## Work required
For this exercise, return all the data exactly as it stands.
[Opening Available data section]
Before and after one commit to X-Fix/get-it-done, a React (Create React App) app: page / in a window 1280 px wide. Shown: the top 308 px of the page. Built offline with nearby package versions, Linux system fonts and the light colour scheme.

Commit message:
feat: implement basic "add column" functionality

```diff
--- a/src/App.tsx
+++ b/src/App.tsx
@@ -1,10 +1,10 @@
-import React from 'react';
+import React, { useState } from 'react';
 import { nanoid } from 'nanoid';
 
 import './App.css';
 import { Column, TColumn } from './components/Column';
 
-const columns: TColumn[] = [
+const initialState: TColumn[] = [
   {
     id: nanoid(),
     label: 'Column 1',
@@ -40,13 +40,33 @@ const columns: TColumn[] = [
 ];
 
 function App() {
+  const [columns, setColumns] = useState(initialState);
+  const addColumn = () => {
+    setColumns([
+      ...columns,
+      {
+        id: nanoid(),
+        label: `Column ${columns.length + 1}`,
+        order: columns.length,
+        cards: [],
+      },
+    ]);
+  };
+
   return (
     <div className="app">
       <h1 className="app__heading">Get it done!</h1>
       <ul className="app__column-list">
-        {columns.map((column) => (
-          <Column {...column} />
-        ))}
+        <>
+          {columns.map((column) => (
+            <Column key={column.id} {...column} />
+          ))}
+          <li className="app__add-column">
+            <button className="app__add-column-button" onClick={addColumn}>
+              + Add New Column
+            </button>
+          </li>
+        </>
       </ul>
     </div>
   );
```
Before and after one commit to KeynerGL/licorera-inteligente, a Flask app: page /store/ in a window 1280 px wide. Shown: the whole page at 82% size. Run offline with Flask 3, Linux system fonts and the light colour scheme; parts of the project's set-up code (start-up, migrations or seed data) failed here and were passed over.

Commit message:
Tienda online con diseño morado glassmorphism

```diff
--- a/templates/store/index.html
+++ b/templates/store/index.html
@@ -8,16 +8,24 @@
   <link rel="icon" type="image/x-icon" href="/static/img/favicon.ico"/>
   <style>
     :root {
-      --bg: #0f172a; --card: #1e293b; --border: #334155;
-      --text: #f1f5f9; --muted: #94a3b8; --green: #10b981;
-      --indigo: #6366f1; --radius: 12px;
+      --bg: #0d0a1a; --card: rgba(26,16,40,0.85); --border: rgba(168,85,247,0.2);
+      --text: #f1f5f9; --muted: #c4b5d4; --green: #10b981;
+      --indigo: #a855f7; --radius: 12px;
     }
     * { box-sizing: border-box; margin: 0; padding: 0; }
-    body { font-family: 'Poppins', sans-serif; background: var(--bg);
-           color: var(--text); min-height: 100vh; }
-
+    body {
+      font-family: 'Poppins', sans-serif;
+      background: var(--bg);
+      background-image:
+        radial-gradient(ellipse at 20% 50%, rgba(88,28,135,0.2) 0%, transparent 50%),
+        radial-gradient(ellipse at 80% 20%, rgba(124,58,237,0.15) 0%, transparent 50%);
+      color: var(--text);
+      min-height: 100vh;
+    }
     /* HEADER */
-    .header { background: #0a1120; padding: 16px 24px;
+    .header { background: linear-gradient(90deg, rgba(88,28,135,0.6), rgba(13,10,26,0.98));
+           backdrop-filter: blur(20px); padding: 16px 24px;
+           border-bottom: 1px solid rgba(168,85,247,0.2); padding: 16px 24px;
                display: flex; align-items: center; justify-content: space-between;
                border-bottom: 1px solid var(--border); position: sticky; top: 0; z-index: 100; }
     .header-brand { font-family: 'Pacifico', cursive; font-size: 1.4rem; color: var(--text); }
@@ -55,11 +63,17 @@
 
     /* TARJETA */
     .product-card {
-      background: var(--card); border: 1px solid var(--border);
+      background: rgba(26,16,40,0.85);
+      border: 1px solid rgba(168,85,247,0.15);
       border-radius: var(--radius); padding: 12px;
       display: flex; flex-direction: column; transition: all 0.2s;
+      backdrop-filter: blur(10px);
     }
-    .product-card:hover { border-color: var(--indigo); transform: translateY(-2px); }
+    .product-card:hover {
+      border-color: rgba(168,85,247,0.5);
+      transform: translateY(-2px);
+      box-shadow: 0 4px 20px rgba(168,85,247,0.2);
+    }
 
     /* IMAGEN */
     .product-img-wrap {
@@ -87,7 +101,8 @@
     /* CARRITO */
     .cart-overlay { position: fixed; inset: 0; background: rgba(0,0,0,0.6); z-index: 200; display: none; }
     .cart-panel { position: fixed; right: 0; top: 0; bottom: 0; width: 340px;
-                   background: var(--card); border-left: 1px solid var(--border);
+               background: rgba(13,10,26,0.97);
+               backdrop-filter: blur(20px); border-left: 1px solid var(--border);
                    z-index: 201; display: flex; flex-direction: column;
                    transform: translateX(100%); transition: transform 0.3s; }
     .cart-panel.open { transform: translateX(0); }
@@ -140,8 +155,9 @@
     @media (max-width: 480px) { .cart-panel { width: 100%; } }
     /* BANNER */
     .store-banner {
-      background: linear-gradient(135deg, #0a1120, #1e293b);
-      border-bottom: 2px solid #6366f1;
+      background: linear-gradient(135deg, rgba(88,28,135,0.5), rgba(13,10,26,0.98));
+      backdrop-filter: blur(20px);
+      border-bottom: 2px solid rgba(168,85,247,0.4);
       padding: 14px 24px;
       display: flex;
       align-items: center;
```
[Closing Available data section]
## Response to this task
Before and after one commit to X-Fix/get-it-done, a React (Create React App) app: page / in a window 1280 px wide. Shown: the top 308 px of the page. Built offline with nearby package versions, Linux system fonts and the light colour scheme.

Commit message:
feat: implement basic "add column" functionality

```diff
--- a/src/App.tsx
+++ b/src/App.tsx
@@ -1,10 +1,10 @@
-import React from 'react';
+import React, { useState } from 'react';
 import { nanoid } from 'nanoid';
 
 import './App.css';
 import { Column, TColumn } from './components/Column';
 
-const columns: TColumn[] = [
+const initialState: TColumn[] = [
   {
     id: nanoid(),
     label: 'Column 1',
@@ -40,13 +40,33 @@ const columns: TColumn[] = [
 ];
 
 function App() {
+  const [columns, setColumns] = useState(initialState);
+  const addColumn = () => {
+    setColumns([
+      ...columns,
+      {
+        id: nanoid(),
+        label: `Column ${columns.length + 1}`,
+        order: columns.length,
+        cards: [],
+      },
+    ]);
+  };
+
   return (
     <div className="app">
       <h1 className="app__heading">Get it done!</h1>
       <ul className="app__column-list">
-        {columns.map((column) => (
-          <Column {...column} />
-        ))}
+        <>
+          {columns.map((column) => (
+            <Column key={column.id} {...column} />
+          ))}
+          <li className="app__add-column">
+            <button className="app__add-column-button" onClick={addColumn}>
+              + Add New Column
+            </button>
+          </li>
+        </>
       </ul>
     </div>
   );
```
Before and after one commit to KeynerGL/licorera-inteligente, a Flask app: page /store/ in a window 1280 px wide. Shown: the whole page at 82% size. Run offline with Flask 3, Linux system fonts and the light colour scheme; parts of the project's set-up code (start-up, migrations or seed data) failed here and were passed over.

Commit message:
Tienda online con diseño morado glassmorphism

```diff
--- a/templates/store/index.html
+++ b/templates/store/index.html
@@ -8,16 +8,24 @@
   <link rel="icon" type="image/x-icon" href="/static/img/favicon.ico"/>
   <style>
     :root {
-      --bg: #0f172a; --card: #1e293b; --border: #334155;
-      --text: #f1f5f9; --muted: #94a3b8; --green: #10b981;
-      --indigo: #6366f1; --radius: 12px;
+      --bg: #0d0a1a; --card: rgba(26,16,40,0.85); --border: rgba(168,85,247,0.2);
+      --text: #f1f5f9; --muted: #c4b5d4; --green: #10b981;
+      --indigo: #a855f7; --radius: 12px;
     }
     * { box-sizing: border-box; margin: 0; padding: 0; }
-    body { font-family: 'Poppins', sans-serif; background: var(--bg);
-           color: var(--text); min-height: 100vh; }
-
+    body {
+      font-family: 'Poppins', sans-serif;
+      background: var(--bg);
+      background-image:
+        radial-gradient(ellipse at 20% 50%, rgba(88,28,135,0.2) 0%, transparent 50%),
+        radial-gradient(ellipse at 80% 20%, rgba(124,58,237,0.15) 0%, transparent 50%);
+      color: var(--text);
+      min-height: 100vh;
+    }
     /* HEADER */
-    .header { background: #0a1120; padding: 16px 24px;
+    .header { background: linear-gradient(90deg, rgba(88,28,135,0.6), rgba(13,10,26,0.98));
+           backdrop-filter: blur(20px); padding: 16px 24px;
+           border-bottom: 1px solid rgba(168,85,247,0.2); padding: 16px 24px;
                display: flex; align-items: center; justify-content: space-between;
                border-bottom: 1px solid var(--border); position: sticky; top: 0; z-index: 100; }
     .header-brand { font-family: 'Pacifico', cursive; font-size: 1.4rem; color: var(--text); }
@@ -55,11 +63,17 @@
 
     /* TARJETA */
     .product-card {
-      background: var(--card); border: 1px solid var(--border);
+      background: rgba(26,16,40,0.85);
+      border: 1px solid rgba(168,85,247,0.15);
       border-radius: var(--radius); padding: 12px;
       display: flex; flex-direction: column; transition: all 0.2s;
+      backdrop-filter: blur(10px);
     }
-    .product-card:hover { border-color: var(--indigo); transform: translateY(-2px); }
+    .product-card:hover {
+      border-color: rgba(168,85,247,0.5);
+      transform: translateY(-2px);
+      box-shadow: 0 4px 20px rgba(168,85,247,0.2);
+    }
 
     /* IMAGEN */
     .product-img-wrap {
@@ -87,7 +101,8 @@
     /* CARRITO */
     .cart-overlay { position: fixed; inset: 0; background: rgba(0,0,0,0.6); z-index: 200; display: none; }
     .cart-panel { position: fixed; right: 0; top: 0; bottom: 0; width: 340px;
-                   background: var(--card); border-left: 1px solid var(--border);
+               background: rgba(13,10,26,0.97);
+               backdrop-filter: blur(20px); border-left: 1px solid var(--border);
                    z-index: 201; display: flex; flex-direction: column;
                    transform: translateX(100%); transition: transform 0.3s; }
     .cart-panel.open { transform: translateX(0); }
@@ -140,8 +155,9 @@
     @media (max-width: 480px) { .cart-panel { width: 100%; } }
     /* BANNER */
     .store-banner {
-      background: linear-gradient(135deg, #0a1120, #1e293b);
-      border-bottom: 2px solid #6366f1;
+      background: linear-gradient(135deg, rgba(88,28,135,0.5), rgba(13,10,26,0.98));
+      backdrop-filter: blur(20px);
+      border-bottom: 2px solid rgba(168,85,247,0.4);
       padding: 14px 24px;
       display: flex;
       align-items: center;
```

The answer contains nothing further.